RECORDS TO PROCESS
┄┄┄┄┄┄┄┄┄┄┄┄┄┄┄┄┄┄┄┄
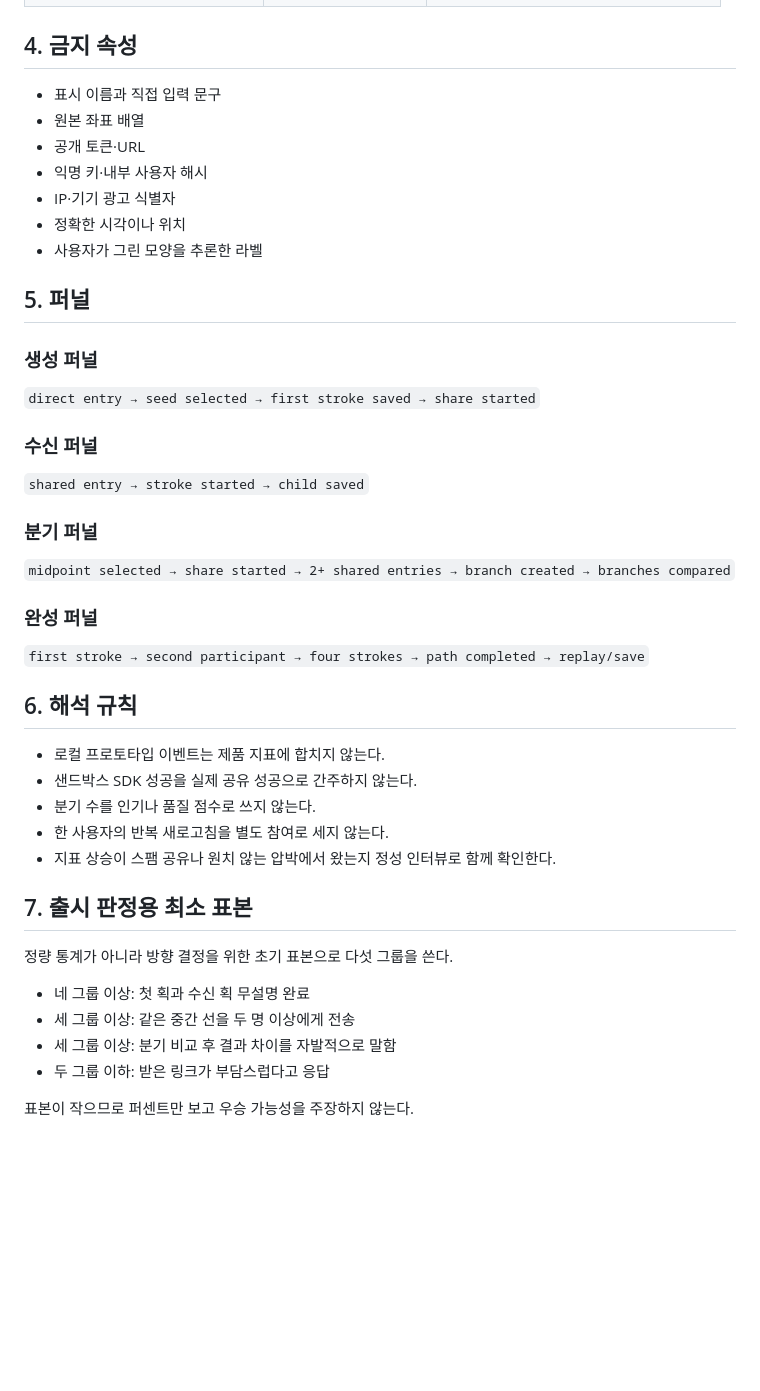
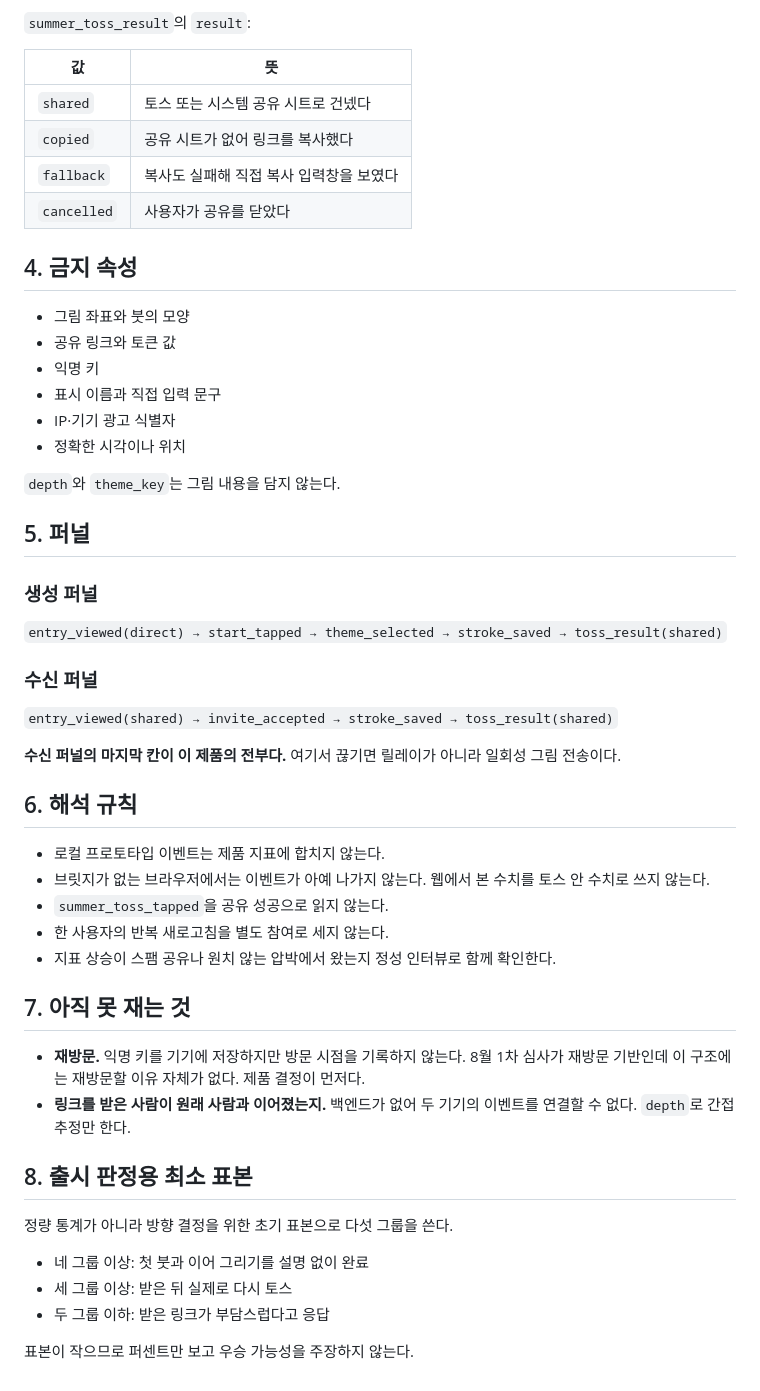
Before and after one commit to NineTigers/one-line-summer, a Markdown page: docs/ANALYTICS.md, the part around one of its changes. GitHub-like rendering; blank space fills up the shorter version.

```diff
--- a/docs/ANALYTICS.md
+++ b/docs/ANALYTICS.md
@@ -65,48 +74,62 @@
+`summer_toss_result`의 `result`:
+
+| 값 | 뜻 |
+| --- | --- |
+| `shared` | 토스 또는 시스템 공유 시트로 건넸다 |
+| `copied` | 공유 시트가 없어 링크를 복사했다 |
+| `fallback` | 복사도 실패해 직접 복사 입력창을 보였다 |
+| `cancelled` | 사용자가 공유를 닫았다 |
 
 ## 4. 금지 속성
 
+- 그림 좌표와 붓의 모양
+- 공유 링크와 토큰 값
+- 익명 키
 - 표시 이름과 직접 입력 문구
-- 원본 좌표 배열
-- 공개 토큰·URL
-- 익명 키·내부 사용자 해시
 - IP·기기 광고 식별자
 - 정확한 시각이나 위치
-- 사용자가 그린 모양을 추론한 라벨
+
+`depth`와 `theme_key`는 그림 내용을 담지 않는다.
 
 ## 5. 퍼널
 
 ### 생성 퍼널
 
-`direct entry → seed selected → first stroke saved → share started`
+`entry_viewed(direct) → start_tapped → theme_selected → stroke_saved
+→ toss_result(shared)`
 
 ### 수신 퍼널
 
-`shared entry → stroke started → child saved`
+`entry_viewed(shared) → invite_accepted → stroke_saved
+→ toss_result(shared)`
 
-### 분기 퍼널
-
-`midpoint selected → share started → 2+ shared entries → branch created → branches compared`
-
-### 완성 퍼널
-
-`first stroke → second participant → four strokes → path completed → replay/save`
+**수신 퍼널의 마지막 칸이 이 제품의 전부다.** 여기서 끊기면 릴레이가
+아니라 일회성 그림 전송이다.
 
 ## 6. 해석 규칙
 
 - 로컬 프로토타입 이벤트는 제품 지표에 합치지 않는다.
-- 샌드박스 SDK 성공을 실제 공유 성공으로 간주하지 않는다.
-- 분기 수를 인기나 품질 점수로 쓰지 않는다.
+- 브릿지가 없는 브라우저에서는 이벤트가 아예 나가지 않는다. 웹에서
+  본 수치를 토스 안 수치로 쓰지 않는다.
+- `summer_toss_tapped`을 공유 성공으로 읽지 않는다.
 - 한 사용자의 반복 새로고침을 별도 참여로 세지 않는다.
 - 지표 상승이 스팸 공유나 원치 않는 압박에서 왔는지 정성 인터뷰로
   함께 확인한다.
 
-## 7. 출시 판정용 최소 표본
+## 7. 아직 못 재는 것
+
+- **재방문.** 익명 키를 기기에 저장하지만 방문 시점을 기록하지 않는다.
+  8월 1차 심사가 재방문 기반인데 이 구조에는 재방문할 이유 자체가
+  없다. 제품 결정이 먼저다.
+- **링크를 받은 사람이 원래 사람과 이어졌는지.** 백엔드가 없어 두
+  기기의 이벤트를 연결할 수 없다. `depth`로 간접 추정만 한다.
+
+## 8. 출시 판정용 최소 표본
 
 정량 통계가 아니라 방향 결정을 위한 초기 표본으로 다섯 그룹을 쓴다.
 
-- 네 그룹 이상: 첫 획과 수신 획 무설명 완료
-- 세 그룹 이상: 같은 중간 선을 두 명 이상에게 전송
-- 세 그룹 이상: 분기 비교 후 결과 차이를 자발적으로 말함
+- 네 그룹 이상: 첫 붓과 이어 그리기를 설명 없이 완료
+- 세 그룹 이상: 받은 뒤 실제로 다시 토스
 - 두 그룹 이하: 받은 링크가 부담스럽다고 응답
 
 표본이 작으므로 퍼센트만 보고 우승 가능성을 주장하지 않는다.
```
Also changed, not shown: other parts of docs/ANALYTICS.md (+50 -41 lines).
┄┄┄┄┄┄┄┄┄┄┄┄┄┄┄┄┄┄┄┄
YOUR OBJECTIVE
Here the job is to repeat the entries verbatim while leaving all pictures out.

SOLVED EXERCISE
Before and after one commit to NineTigers/one-line-summer, a Markdown page: docs/ANALYTICS.md, the part around one of its changes. GitHub-like rendering; blank space fills up the shorter version.

```diff
--- a/docs/ANALYTICS.md
+++ b/docs/ANALYTICS.md
@@ -65,48 +74,62 @@
+`summer_toss_result`의 `result`:
+
+| 값 | 뜻 |
+| --- | --- |
+| `shared` | 토스 또는 시스템 공유 시트로 건넸다 |
+| `copied` | 공유 시트가 없어 링크를 복사했다 |
+| `fallback` | 복사도 실패해 직접 복사 입력창을 보였다 |
+| `cancelled` | 사용자가 공유를 닫았다 |
 
 ## 4. 금지 속성
 
+- 그림 좌표와 붓의 모양
+- 공유 링크와 토큰 값
+- 익명 키
 - 표시 이름과 직접 입력 문구
-- 원본 좌표 배열
-- 공개 토큰·URL
-- 익명 키·내부 사용자 해시
 - IP·기기 광고 식별자
 - 정확한 시각이나 위치
-- 사용자가 그린 모양을 추론한 라벨
+
+`depth`와 `theme_key`는 그림 내용을 담지 않는다.
 
 ## 5. 퍼널
 
 ### 생성 퍼널
 
-`direct entry → seed selected → first stroke saved → share started`
+`entry_viewed(direct) → start_tapped → theme_selected → stroke_saved
+→ toss_result(shared)`
 
 ### 수신 퍼널
 
-`shared entry → stroke started → child saved`
+`entry_viewed(shared) → invite_accepted → stroke_saved
+→ toss_result(shared)`
 
-### 분기 퍼널
-
-`midpoint selected → share started → 2+ shared entries → branch created → branches compared`
-
-### 완성 퍼널
-
-`first stroke → second participant → four strokes → path completed → replay/save`
+**수신 퍼널의 마지막 칸이 이 제품의 전부다.** 여기서 끊기면 릴레이가
+아니라 일회성 그림 전송이다.
 
 ## 6. 해석 규칙
 
 - 로컬 프로토타입 이벤트는 제품 지표에 합치지 않는다.
-- 샌드박스 SDK 성공을 실제 공유 성공으로 간주하지 않는다.
-- 분기 수를 인기나 품질 점수로 쓰지 않는다.
+- 브릿지가 없는 브라우저에서는 이벤트가 아예 나가지 않는다. 웹에서
+  본 수치를 토스 안 수치로 쓰지 않는다.
+- `summer_toss_tapped`을 공유 성공으로 읽지 않는다.
 - 한 사용자의 반복 새로고침을 별도 참여로 세지 않는다.
 - 지표 상승이 스팸 공유나 원치 않는 압박에서 왔는지 정성 인터뷰로
   함께 확인한다.
 
-## 7. 출시 판정용 최소 표본
+## 7. 아직 못 재는 것
+
+- **재방문.** 익명 키를 기기에 저장하지만 방문 시점을 기록하지 않는다.
+  8월 1차 심사가 재방문 기반인데 이 구조에는 재방문할 이유 자체가
+  없다. 제품 결정이 먼저다.
+- **링크를 받은 사람이 원래 사람과 이어졌는지.** 백엔드가 없어 두
+  기기의 이벤트를 연결할 수 없다. `depth`로 간접 추정만 한다.
+
+## 8. 출시 판정용 최소 표본
 
 정량 통계가 아니라 방향 결정을 위한 초기 표본으로 다섯 그룹을 쓴다.
 
-- 네 그룹 이상: 첫 획과 수신 획 무설명 완료
-- 세 그룹 이상: 같은 중간 선을 두 명 이상에게 전송
-- 세 그룹 이상: 분기 비교 후 결과 차이를 자발적으로 말함
+- 네 그룹 이상: 첫 붓과 이어 그리기를 설명 없이 완료
+- 세 그룹 이상: 받은 뒤 실제로 다시 토스
 - 두 그룹 이하: 받은 링크가 부담스럽다고 응답
 
 표본이 작으므로 퍼센트만 보고 우승 가능성을 주장하지 않는다.
```
Also changed, not shown: other parts of docs/ANALYTICS.md (+50 -41 lines).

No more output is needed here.